Recently, I published another part of the Understanding Jihad Series. In the series itself, I tackle the Islamophobic claim that Islam is somehow a uniquely violent religion. I point out that all religious traditions, not just the Islamic one, have their violent aspects to them. To drill this point home, I explored the violent aspects of other religions, including Judaism and Christianity, the two religions many of the Islamophobes follow. The intent was to: (1) disprove their thesis, and (2) bare their rancid hypocrisy.
The articles on Christianity were well-received. On the other hand, the ones on Judaism were not. My most recent article on Jewish law received especially critical reviews by some of our readers. Given the backdrop of a long history of Anti-Semitism in the world, I realize there is a certain sensitivity when it comes to such issues (which I think is reasonable).
Because I had become obsessed with disproving the anti-Muslim thesis–that Islam is a uniquely violent faith (which I believe is the Mother of all Islamophobic Myths)–I was bulldozing through, without realizing the harm that I was putting forth at the same time.

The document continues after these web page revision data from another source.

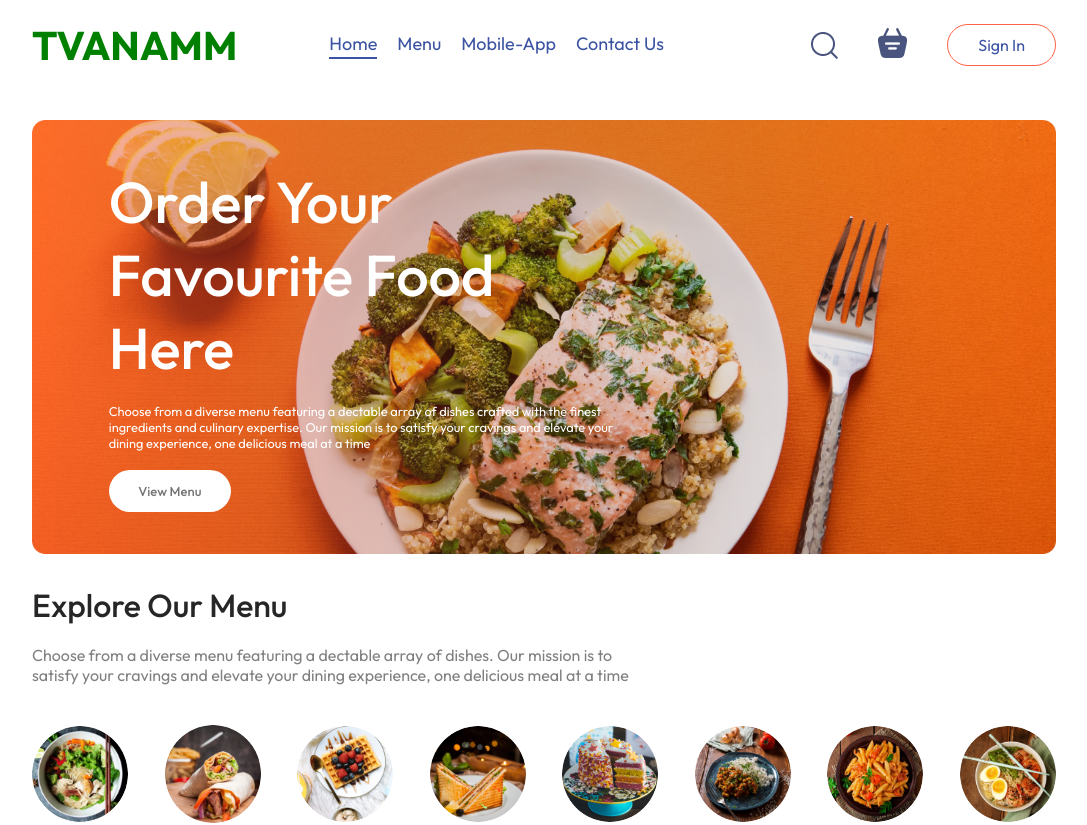
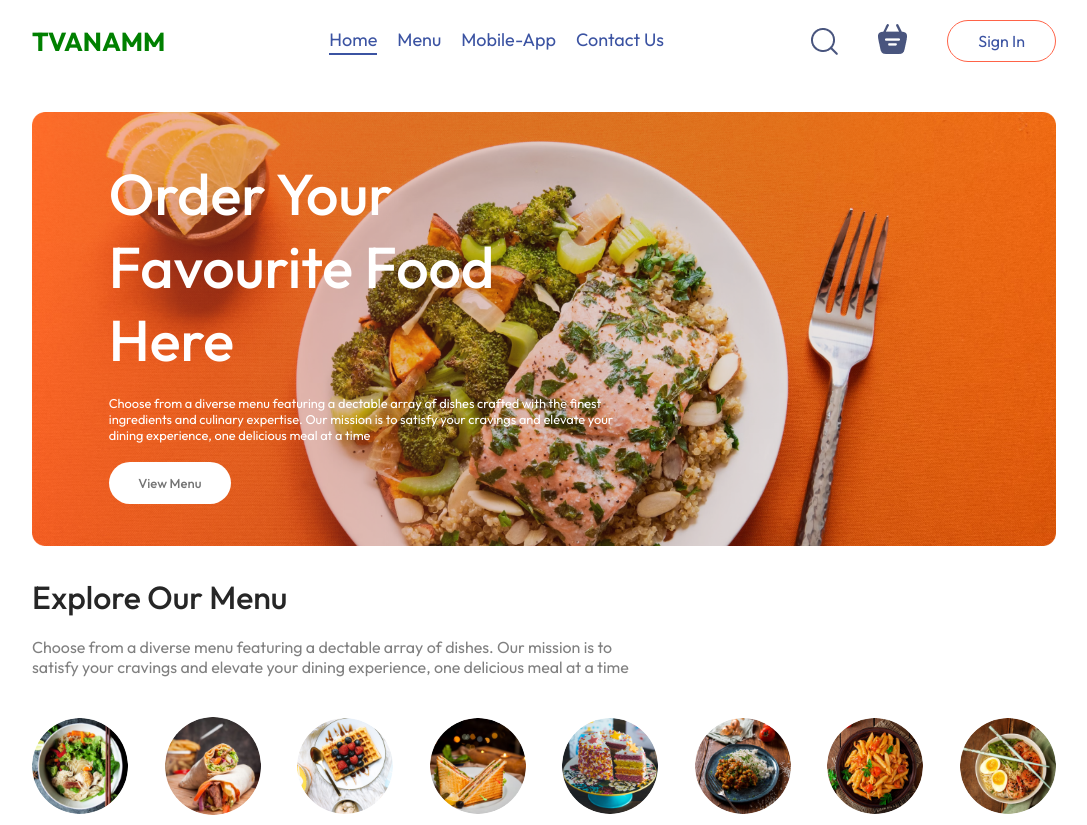
Before and after one commit to AnilMende/Building-a-Food-Delivery-Website-In-React-JS-MongoDB-Express-Node-JS-Stripe, a React (Vite) app in the folder frontend/: page / in a window 1280 px wide. Shown: the top 825 px of the page, without its empty margins (96-1183 px from the left). Built offline with nearby package versions, Linux system fonts and the light colour scheme; no server answers.

Commit message:
modified the size of the logo

```diff
--- a/frontend/src/components/Navbar/Navbar.jsx
+++ b/frontend/src/components/Navbar/Navbar.jsx
@@ -94,7 +94,7 @@ const NavbarContainer = styled.div`
         width: 150px;
         color: green;
         font-weight: bold;
-        font-size: 40px;
+        font-size: 26px;
     }
 
     .navbar-menu{
```
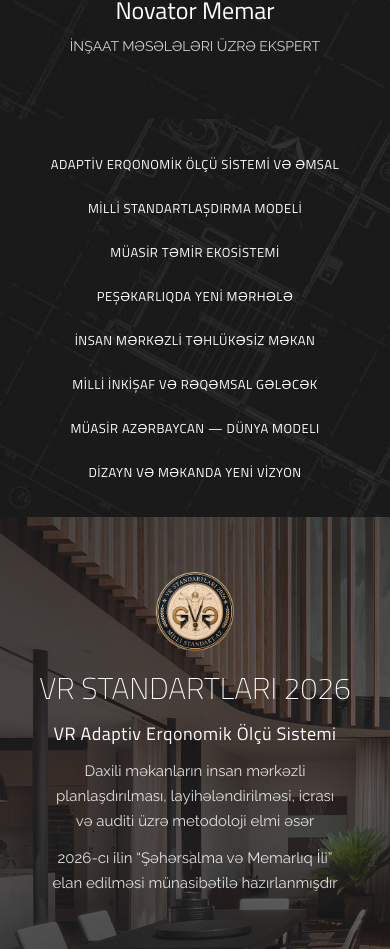
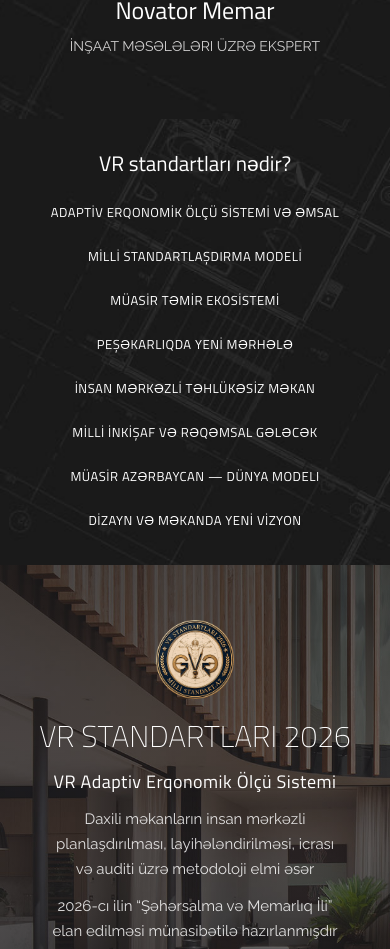
Before and after one commit to feyruzalizada/VRprogect, a Next.js app: page / in a window 390 px wide. Shown: the part 1210-2159 px from the top of the page. Built offline with nearby package versions, Linux system fonts and the light colour scheme.

Commit message:
Add a heading above the showcase menu

```diff
--- a/src/components/SideNavShowcase.module.css
+++ b/src/components/SideNavShowcase.module.css
@@ -16,6 +16,17 @@
   justify-content: center;
   padding: 50px 0;
   background: url("/images/bg-left-menu.jpg") 50% 50% / cover no-repeat;
+}
+
+.asideTitle {
+  margin: 0 0 40px;
+  padding: 0 24px;
+  font-family: var(--font-titillium), sans-serif;
+  font-size: 30px;
+  font-weight: 400;
+  line-height: 38px;
+  text-align: center;
+  color: #fff;
 }
 
 .nav {
@@ -274,6 +285,12 @@
     padding: 30px 15px;
   }
 
+  .asideTitle {
+    margin-bottom: 24px;
+    font-size: 24px;
+    line-height: 32px;
+  }
+
   .navList {
     display: flex;
     flex-direction: column;
@@ -361,6 +378,12 @@
     margin-bottom: 18px;
   }
 
+  .asideTitle {
+    margin-bottom: 20px;
+    font-size: 21px;
+    line-height: 28px;
+  }
+
   .button {
     margin-top: 28px;
     padding: 14px 28px;
--- a/src/components/SideNavShowcase.tsx
+++ b/src/components/SideNavShowcase.tsx
@@ -36,6 +36,8 @@ export default function SideNavShowcase() {
   return (
     <section className={styles.section}>
       <aside className={styles.aside}>
+        <h2 className={styles.asideTitle}>{sideNav.asideTitle}</h2>
+
         <nav className={styles.nav} aria-label="Showcase">
           <ul className={styles.navList}>
             {sideNav.links.map((link) => {
--- a/src/content/sidenav.ts
+++ b/src/content/sidenav.ts
@@ -12,6 +12,7 @@ export interface SideNavLink {
 }
 
 export interface SideNavContent {
+  asideTitle: string;
   links: SideNavLink[];
   slides: string[];
   mark: string;
@@ -25,6 +26,7 @@ export interface SideNavContent {
 }
 
 export const sideNav: SideNavContent = {
+  asideTitle: "VR standartları nədir?",
   links: [
     {
       id: "panel-1",
```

Initially, I was resistant to hearing any criticism and pushing through it. Yet, after reading through some of the well-written comments by our readers, I decided to pause and reflect. Criticism is not something easy to take, but I decided to really think about what was being said to me and consider if there was an element of truth to it.
After reflecting on the matter, I realize that I was wrong. It’s as simple as that. Although it’s intellectually valid to note the violent aspects in various religious traditions in order to prove that Islam is not somehow uniquely violent, the style and tone I had adopted to do so were completely inappropriate. This is a very touchy matter, and it requires the calm and detached voice of the scholar, not the belligerent mannerisms of the pugilistic polemicist.
The book I am writing employs a much more softer, inoffensive tone. I think there is something about the internet that encourages an exaggerated, even bombastic style. It begins with the choice of title. The intention when forming a title is to goad readers to click. My recent title choices were designed to shock. Although an asterisk did clarify my real viewpoint, what is a tiny asterisk and fine print compared to a blaring headline? The title then set a negative tone for the rest of the article. Beyond just the tone, I should make sure to realize that these are very sensitive matters, and require finesse.
In any case, I have heard your criticisms, reflected on them, and have conceded. Therefore, going forward, I will make sure to be more responsible. It can be said that I was fighting fire with fire. But, as someone pointed out, the only proper way to fight fire is with water. I apologize to you and seek your forgiveness